Once people stop looking at how long it takes us to get to a patient, and starts focusing on the differences we make for those patients once we get there, they will have a better understanding of what we are capable of.This doesn’t magically happen though.Its up to our community as a whole to figure out how to translate this data, and paint a better picture of the difference thatEMSmakes.Everything we need is right here in front of us, we just haven’t figured out how to put it into a more understandable form.

  • jeramedic.com

    Great points SBK. The issue is that what really counts is very subjective. An asthma pt for example Will most likely live weather cared for be EMS and transported, or walked them selves in. So what happen in between is a matter of pt comfort. And that is the pts own opinion. ROSC and response times is easy data to gather. you were on time or not, they lived or died. So what then? hand out comment cards to you pts and try to sell that as research? not gona fly. To get good data, services would have to agree to not provide selected treatments to a "X" number of pts for some amount of time. Track their out comes, and then present the results. I for one do not wont to withhold a medication or treatment to someone who I know needs it, just to see whats happens. I know whats going to happen. Now how to you chart that for when you end up in court?

    Out of hospital medicine works because its based on IN hospital medicine. ya know.. "the real medicine" with research and educated professional providing care… The point is, its still sound medicine. The only difference is where its being preformed. Field providers know what works and what doesn't, we know we make a difference. The individuals we care for know we make a difference. It's the bean counters who need the proof. And the proof is right in front of them. You always hear about when poor care is given and there is a negative outcome. But you never hear anything when good care is given and there is a positive outcome. Why? because 90+% of the time good Prehospital care is being given, and there is naturally a positive result. "We" have become so accustomed to good care and positive outcomes, that we are blind to it…

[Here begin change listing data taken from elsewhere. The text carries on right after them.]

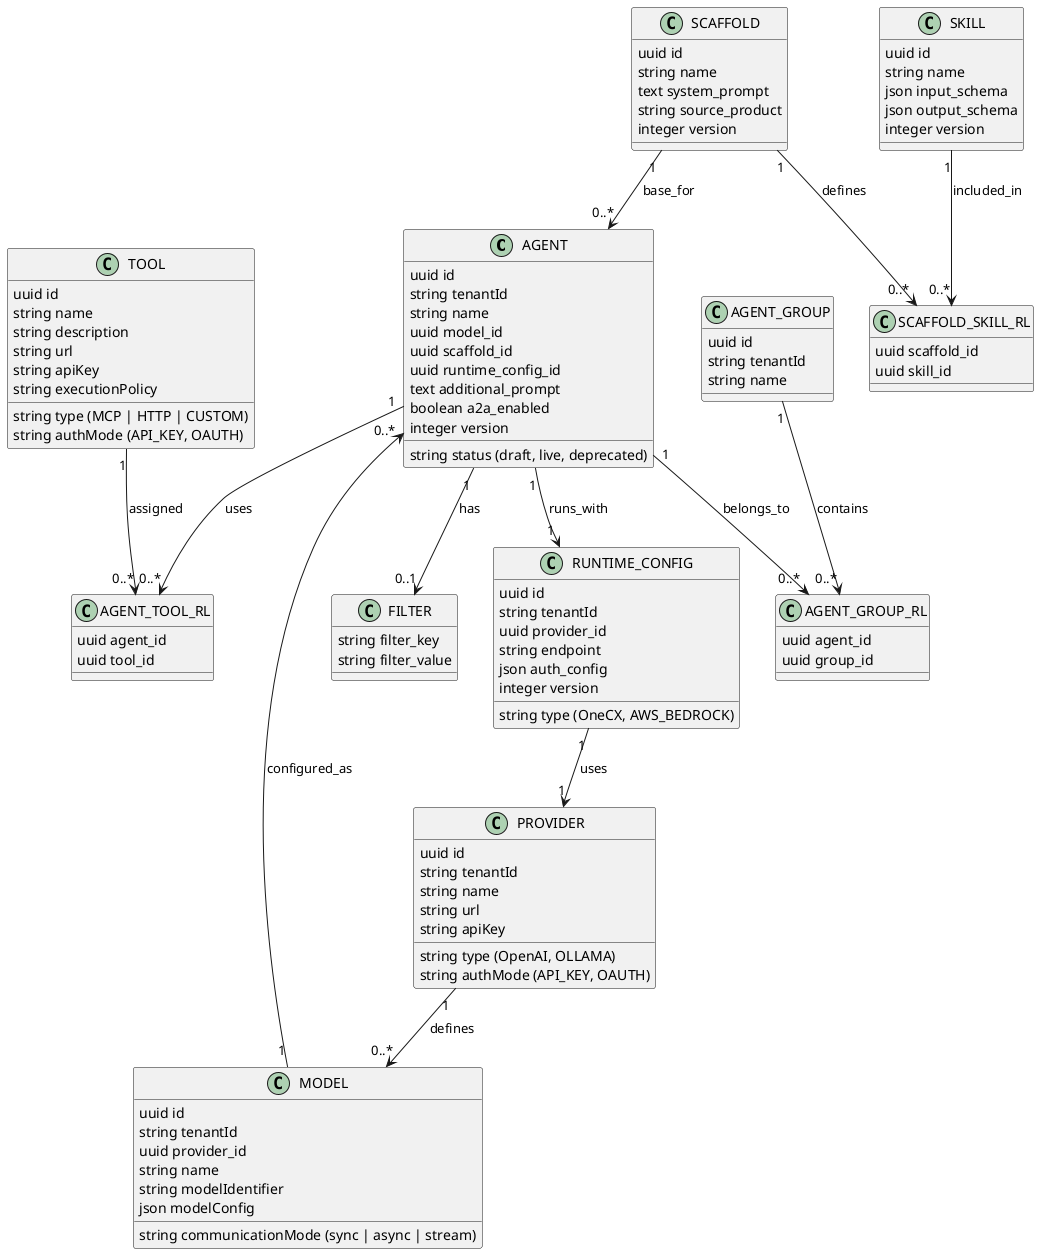
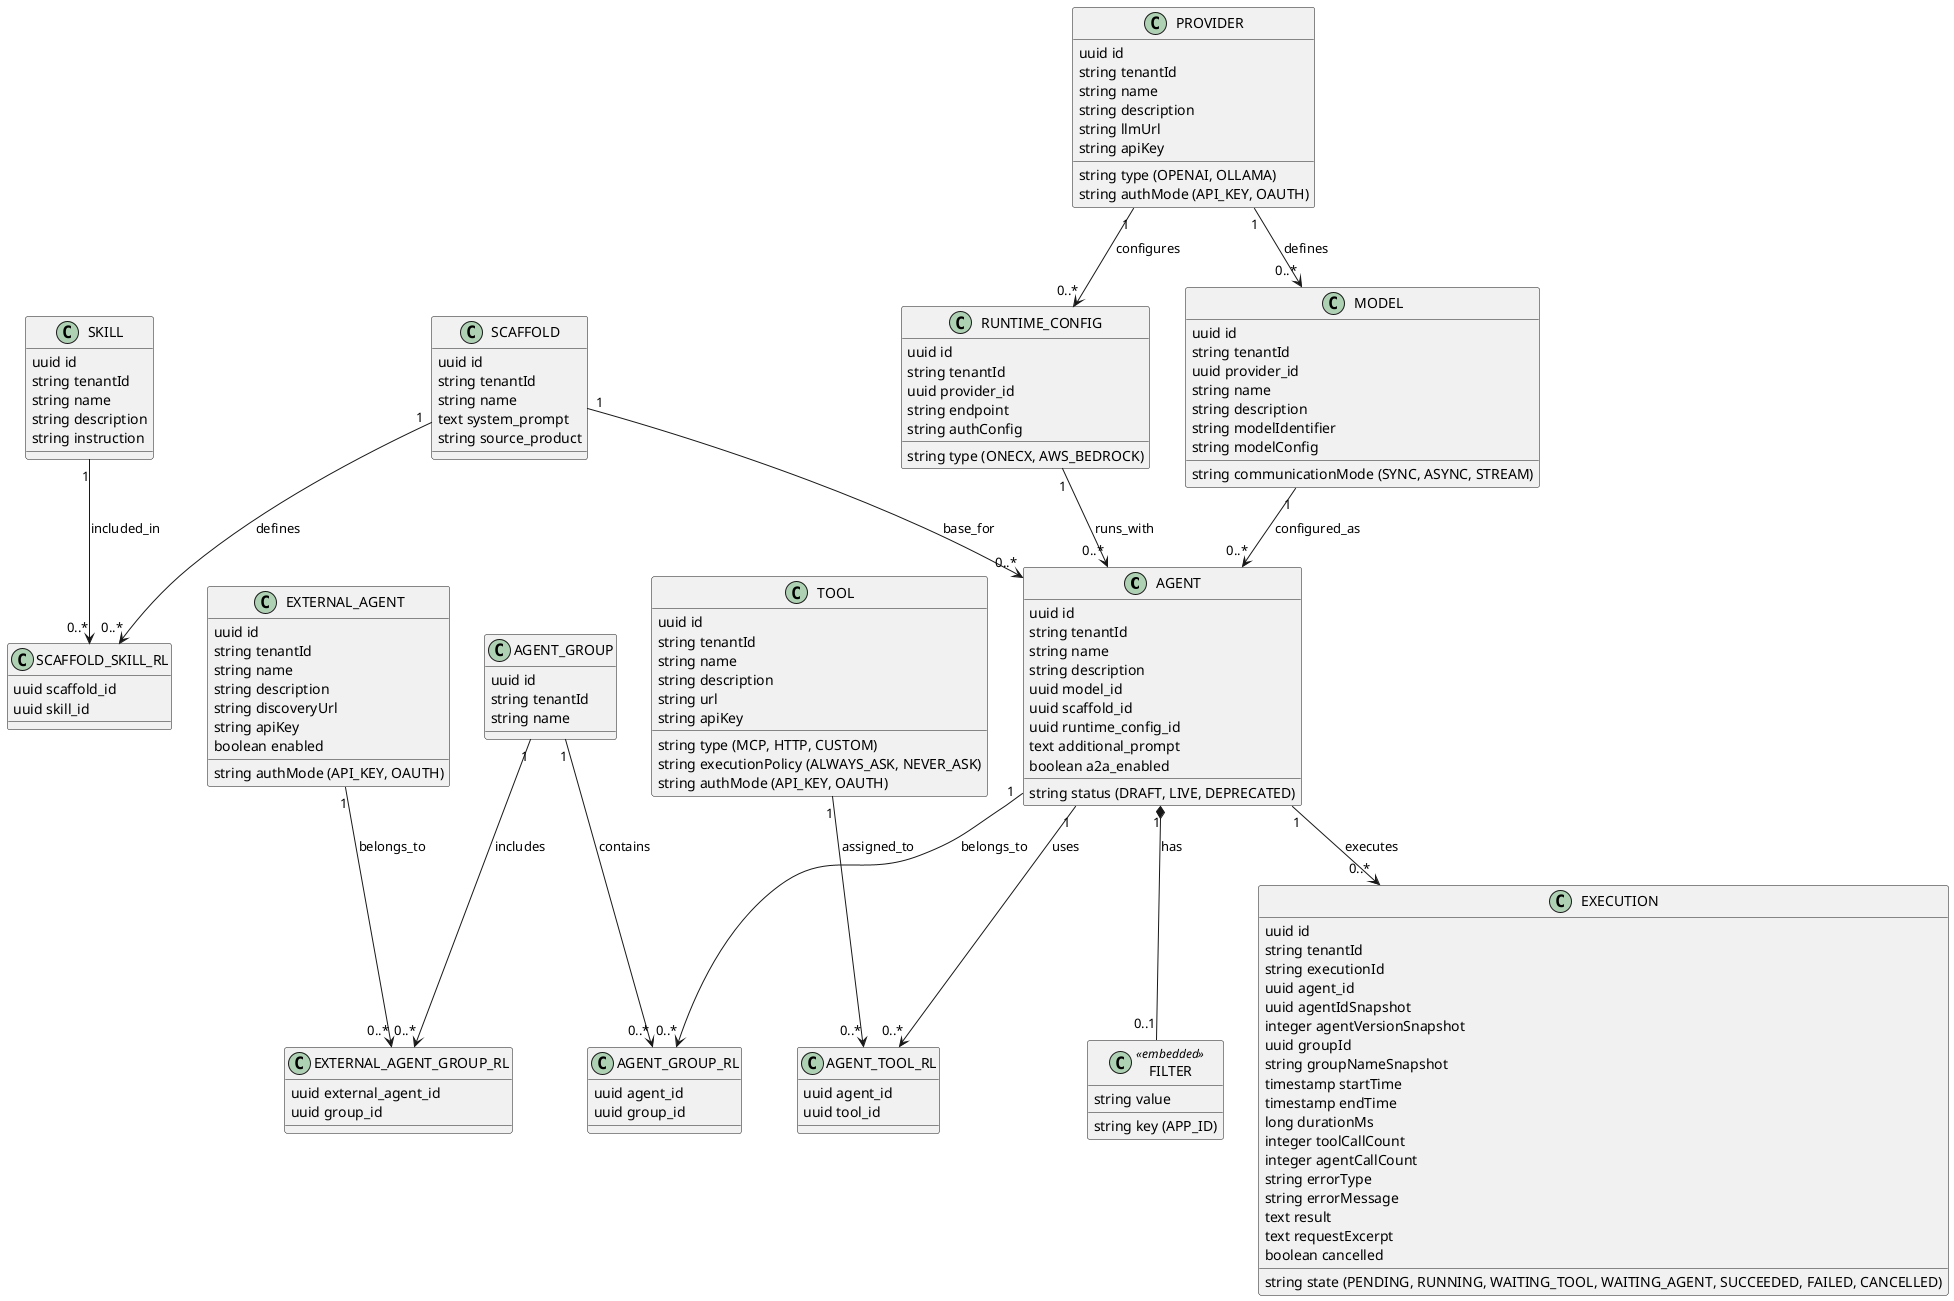
@startuml agent-store-final

' =========================
' CORE ENTITIES
' =========================

class AGENT {
  uuid id
  string tenantId
  string name
+   string description
  uuid model_id
  uuid scaffold_id
  uuid runtime_config_id
  text additional_prompt
  boolean a2a_enabled
-   integer version
-   string status (draft, live, deprecated)
+   string status (DRAFT, LIVE, DEPRECATED)
}

- class FILTER {
-   string filter_key
-   string filter_value
+ class FILTER <<embedded>> {
+   string key (APP_ID)
+   string value
}

class SCAFFOLD {
  uuid id
+   string tenantId
  string name
  text system_prompt
  string source_product
-   integer version
}

class PROVIDER {
  uuid id
  string tenantId
  string name
-   string type (OpenAI, OLLAMA)
-   string url
+   string description
+   string type (OPENAI, OLLAMA)
+   string llmUrl
  string apiKey
  string authMode (API_KEY, OAUTH)
}

class MODEL {
  uuid id
  string tenantId
  uuid provider_id
  string name
+   string description
  string modelIdentifier
-   json modelConfig
-   string communicationMode (sync | async | stream)
+   string modelConfig
+   string communicationMode (SYNC, ASYNC, STREAM)
}

class RUNTIME_CONFIG {
  uuid id
  string tenantId
-   string type (OneCX, AWS_BEDROCK)
+   string type (ONECX, AWS_BEDROCK)
  uuid provider_id
  string endpoint
-   json auth_config
-   integer version
+   string authConfig
}

class TOOL {
  uuid id
+   string tenantId
  string name
  string description
-   string type (MCP | HTTP | CUSTOM)
+   string type (MCP, HTTP, CUSTOM)
  string url
  string apiKey
-   string executionPolicy
+   string executionPolicy (ALWAYS_ASK, NEVER_ASK)
  string authMode (API_KEY, OAUTH)
}

class SKILL {
  uuid id
+   string tenantId
  string name
-   json input_schema
-   json output_schema
-   integer version
+   string description
+   string instruction
}

class AGENT_GROUP {
  uuid id
  string tenantId
  string name
}

- ' class WORKFLOW {
- '   uuid id
- '   string name
- '   string type
- ' }
+ class EXECUTION {
+   uuid id
+   string tenantId
+   string executionId
+   string state (PENDING, RUNNING, WAITING_TOOL, WAITING_AGENT, SUCCEEDED, FAILED, CANCELLED)
+   uuid agent_id
+   uuid agentIdSnapshot
+   integer agentVersionSnapshot
+   uuid groupId
+   string groupNameSnapshot
+   timestamp startTime
+   timestamp endTime
+   long durationMs
+   integer toolCallCount
+   integer agentCallCount
+   string errorType
+   string errorMessage
+   text result
+   text requestExcerpt
+   boolean cancelled
+ }

- ' class WORKFLOW_STEP {
- '   uuid id
- '   uuid workflow_id
- '   uuid agent_id
- '   int step_order
- '   json input_mapping
- '   json output_mapping
- ' }
+ class EXTERNAL_AGENT {
+   uuid id
+   string tenantId
+   string name
+   string description
+   string discoveryUrl
+   string apiKey
+   string authMode (API_KEY, OAUTH)
+   boolean enabled
+ }

' =========================
' RELATION TABLES (_RL)
' =========================

class SCAFFOLD_SKILL_RL {
  uuid scaffold_id
  uuid skill_id
}

- 
class AGENT_TOOL_RL {
  uuid agent_id
  uuid tool_id
}

- 
class AGENT_GROUP_RL {
  uuid agent_id
+   uuid group_id
+ }
+ 
+ class EXTERNAL_AGENT_GROUP_RL {
+   uuid external_agent_id
  uuid group_id
}

' =========================
' RELATIONSHIPS
' =========================

+ PROVIDER "1" --> "0..*" MODEL : defines
+ PROVIDER "1" --> "0..*" RUNTIME_CONFIG : configures
+ 
+ MODEL "1" --> "0..*" AGENT : configured_as
+ RUNTIME_CONFIG "1" --> "0..*" AGENT : runs_with
SCAFFOLD "1" --> "0..*" AGENT : base_for

- AGENT "1" --> "1" RUNTIME_CONFIG : runs_with
- 
- PROVIDER "1" --> "0..*" MODEL : defines
- RUNTIME_CONFIG "1" --> "1" PROVIDER : uses
- MODEL "1" --> "0..*" AGENT : configured_as
+ AGENT "1" *-- "0..1" FILTER : has

SCAFFOLD "1" --> "0..*" SCAFFOLD_SKILL_RL : defines
SKILL "1" --> "0..*" SCAFFOLD_SKILL_RL : included_in

AGENT "1" --> "0..*" AGENT_TOOL_RL : uses
- TOOL "1" --> "0..*" AGENT_TOOL_RL : assigned
+ TOOL "1" --> "0..*" AGENT_TOOL_RL : assigned_to

AGENT "1" --> "0..*" AGENT_GROUP_RL : belongs_to
AGENT_GROUP "1" --> "0..*" AGENT_GROUP_RL : contains

- AGENT "1" --> "0..1" FILTER : has
+ EXTERNAL_AGENT "1" --> "0..*" EXTERNAL_AGENT_GROUP_RL : belongs_to
+ AGENT_GROUP "1" --> "0..*" EXTERNAL_AGENT_GROUP_RL : includes

- ' WORKFLOW "1" --> "0..*" WORKFLOW_STEP : consists_of
- ' AGENT "1" --> "0..*" WORKFLOW_STEP : executes
+ AGENT "1" --> "0..*" EXECUTION : executes

@enduml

    One pt at a time, and care for them like it counts. Because it does.

  • Firefighter/Paramedic

    While reading this post (which is excellent by the way) I couldn't help but think of other calls that we go on that would never make into a statistic. The old lady that fell out of her chair and all we do is gently lift her back up. The time spent caring for the family members of the recently deceased. I don't know if the outside world will ever totally appreciate what we do…until we have to do it for them or their family member.

  • AMmedic

    I also think that patient outcome data would be helpful to the providers. In my system its very difficult to track a pt from my stretcher to their discharge from the hospital, and because of this, its sometimes difficult to verify-for my own satisfaction-that my prehospital treatment was the right treatment. There absolutely needs to be a better data collection system so that we can ALL measure the worth and success of prehospital treatment.
    I also disagree with the first comment, I don't think that the idea was to withold treatment so that graphs and charts can be made up, I think it was meant to compare prehospital treatment (immediate at your doorstep meds/intubation-sticking with the asthma pt) outcomes to non ambulance pts. For instance, perhaps in your systems, the severe asthmatics are more likely to end up intubated if they drive themselves to the ED, or to a clinic. Perhaps they're more often discharged from the ED in under 6 hours if you gave them an updraft, say, 45 minutes earlier than they would get one if they were driven in. That's very useful information, not just for prehospital providers, but also for the public.